Jane Fonda may sound too cool when she brags about enjoying sex well into her 70s. But why shouldn’t she enjoy it? Just because we’re over 50 are we supposed to suddenly lose interest? Pretend we no longer have sex, or want it? Absolutely not! The truth is that sex can be even more amazing as we age, because . . . we’re at the top of our game! Think about it: you’re not worried about getting pregnant, you probably know what you like, and you’re not afraid to ask for it.
A friend once told me that when she thinks of me, she pictures a glass half full, never half empty. She said she appreciated my natural tendency to be optimistic, always looking for the positive. Well, “it” didn’t actually make me happy, because according to a lot of research, only “I” can make myself happy. Sure, compliments and good experiences can enhance our enjoyment of life—temporarily. And negative experiences can definitely darken our day.
Several years ago, I stood on First Avenue in Manhattan with my two daughters and my husband, a few friends and neighbors, and lots of strangers. It was a glorious fall day, and we were watching packs of runners go by, caught up in the excitement of the New York City Marathon. Yet despite the beauty of the day, all I could think about was how far I felt from the determined athletes passing just a few feet away.
Muck Rack makes it simple to find people, tweets, or articles that mention any name, keyword, company, hashtag etc. We've compiled this guide to help you make the most of your search.
Selecting a term
Start searching tweets, articles from media outlets, articles mentioned in tweets, journalists'
names, titles and bios with some suggested searches:
Companies or Topics (e.g. iPhone, Microsoft)
Phrases (e.g. "cloud computing") — use quotes to keep the terms together
Twitter handles (e.g. @username) — returns those who have mentioned or replied to
Names (e.g. "David Pogue")
Hashtags (e.g. #sxsw, #london2012)
Bio details (e.g. vegan, Olympics, father)
Muck Rack's Advanced Search allows for many boolean operators.
Find results that mention multiple specified terms, use AND or
+. For example, ensure each result contains both Elon Musk and Mark Zuckerberg by
searching Musk AND Zuckerberg or Musk + Zuckerberg.
Use the operators OR or , to broaden your search when you'd like either of
multiple terms to appear in results. (This is the default behavior of our search when no operators
are used). For example, results will contain either cake or cookie by searching cake OR cookie or cake,cookie
Use NOT or - to subtract results from your search.
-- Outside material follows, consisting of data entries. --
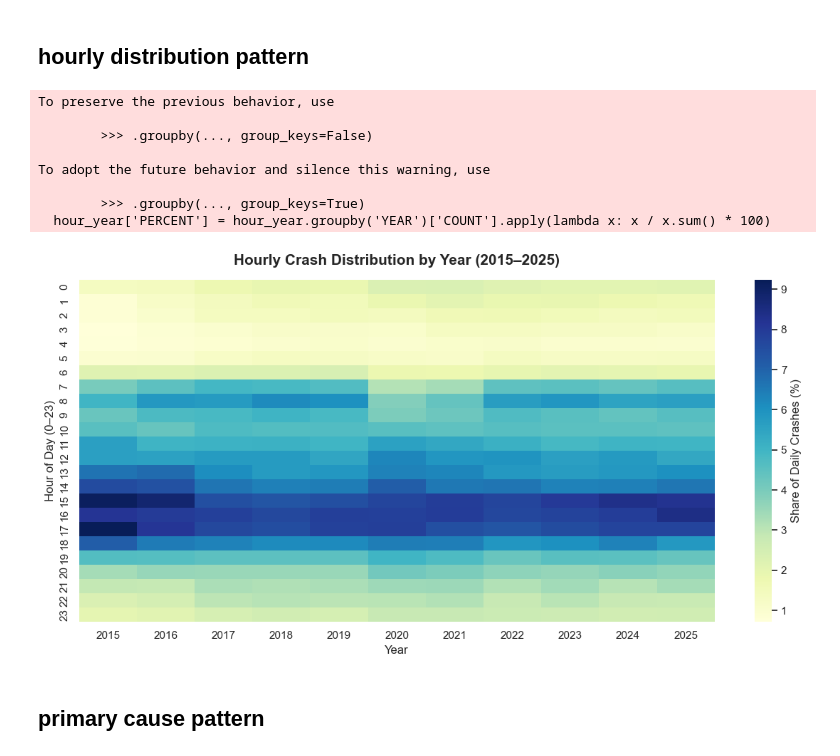
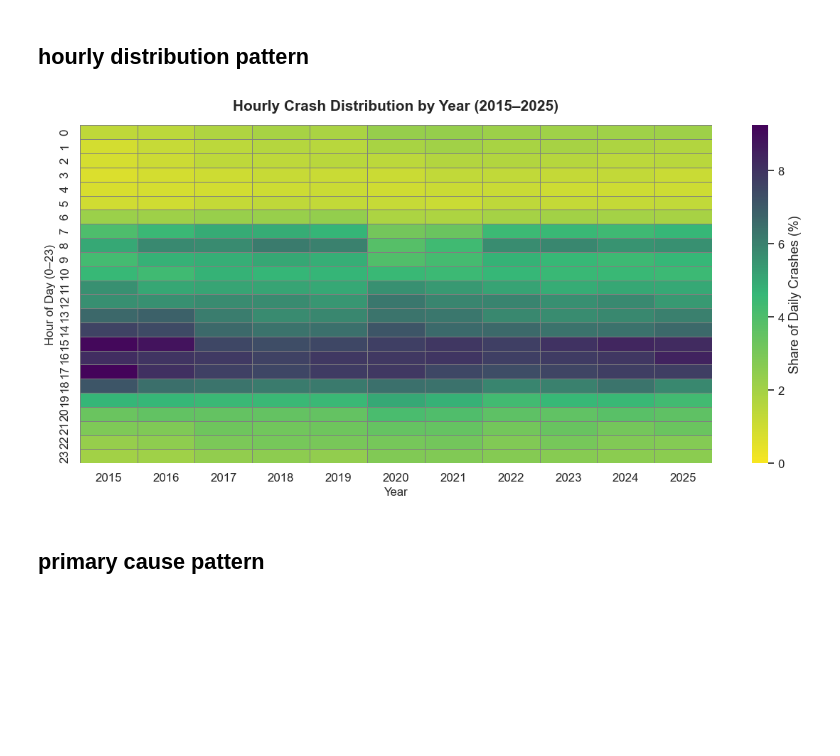
Before and after one commit to JoonseopKim/chicago_traffic_crashes, a Jupyter notebook: report4_q1_and_q3.ipynb, the cells around one changed output. Cells and saved outputs as stored; diff of their text form; code cells hidden in the pictures; blank space fills up the shorter version.

```diff
--- a/report4_q1_and_q3.ipynb
+++ b/report4_q1_and_q3.ipynb
@@ -143,38 +307,46 @@ plt.show()
 # patterns shifts since 2015
 # %% [markdown]
 ## hourly distribution pattern
-# %%
-df['CRASH_DATE'] = pd.to_datetime(df['CRASH_DATE'], errors='coerce')
-df['HOUR'] = df['CRASH_DATE'].dt.hour
-df['YEAR'] = df['CRASH_DATE'].dt.year
-
-hour_year = (
-    df[df['YEAR'] >= 2015]
-    .groupby(['YEAR', 'HOUR'])
-    .size()
-    .reset_index(name='COUNT')
-)
-hour_year['PERCENT'] = hour_year.groupby('YEAR')['COUNT'].apply(lambda x: x / x.sum() * 100)
-
-pivot = hour_year.pivot(index='HOUR', columns='YEAR', values='PERCENT')
-
-plt.figure(figsize=(12, 6))
-sns.heatmap(pivot, cmap="YlGnBu", cbar_kws={'label': 'Share of Daily Crashes (%)'})
-plt.title("Hourly Crash Distribution by Year (2015–2025)", fontsize=15, weight='bold', pad=15)
-plt.xlabel("Year")
-plt.ylabel("Hour of Day (0–23)")
-plt.tight_layout()
-plt.show()
-# %% [output]
-To preserve the previous behavior, use
-
-        >>> .groupby(..., group_keys=False)
-
-To adopt the future behavior and silence this warning, use
-
-        >>> .groupby(..., group_keys=True)
-  hour_year['PERCENT'] = hour_year.groupby('YEAR')['COUNT'].apply(lambda x: x / x.sum() * 100)
-[figure, removed]
+# %%
+
+
+df['CRASH_DATE'] = pd.to_datetime(df['CRASH_DATE'], errors='coerce')
+df['HOUR'] = df['CRASH_DATE'].dt.hour
+df['YEAR'] = df['CRASH_DATE'].dt.year
+
+hour_year = (
+    df[df['YEAR'] >= 2015]
+    .groupby(['YEAR', 'HOUR'])
+    .size()
+    .reset_index(name='COUNT')
+)
+hour_year['PERCENT'] = hour_year.groupby('YEAR')['COUNT'].apply(lambda x: x / x.sum() * 100)
+
+pivot = hour_year.pivot(index='HOUR', columns='YEAR', values='PERCENT')
+
+
+cmap = LinearSegmentedColormap.from_list(
+    "traffic_contrast", ["#F8E620", "#35B777", "#44045A"]
+)
+
+plt.figure(figsize=(12, 6))
+sns.heatmap(
+    pivot,
+    cmap=cmap,
+    linewidths=0.4,
+    linecolor='gray',
+    vmin=0,
+    vmax=pivot.max().max(),
+    cbar_kws={'label': 'Share of Daily Crashes (%)'}
+)
+plt.title("Hourly Crash Distribution by Year (2015–2025)",
+          fontsize=15, weight='bold', pad=15)
+plt.xlabel("Year", fontsize=12)
+plt.ylabel("Hour of Day (0–23)", fontsize=12)
+plt.tight_layout()
+plt.show()
+# %% [output]
+[figure, added]
 # %% [markdown]
 ## primary cause pattern
 # %% [markdown]
```
Also changed, not shown: parts of 17 cells of this notebook.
For
example, searching Disney will yield results about the Walt Disney Company as well as Walt Disney
World Resort. To exclude mentions of Disney World, search for Disney -World or Disney
When using one of these operators with a phrase, enclose it in quotation marks. For example, you can
find results about smartphones excluding Apple's iPhone 4S by searching smartphone -"iPhone
Exact case matching or punctuation
If you're searching for a brand name or keyword that relies on specific punctuation marks or capitalization, you can
find results that match your exact query by adding matchcase: before the keyword you're searching for, like matchcase:E*TRADE .
Use parentheses to separate multiple
boolean phrases. For example, to find journalists talking about having fun in Disney World or
Disneyland, search for ("disney world" OR disneyland) AND fun.
An asterisk can be used to search for any variation of a root word truncated by the asterisk. For example, searching for admin* will return results for administrator, administration, administer, administered, etc.
A near operator is an AND operator where you can control the distance between the words. You can vary the distance the near operation uses by adding a forward slash and number (between 0-99) such as strawberries NEAR/10 "whipped cream", which means the strawberries must exist within 10 words of "whipped cream".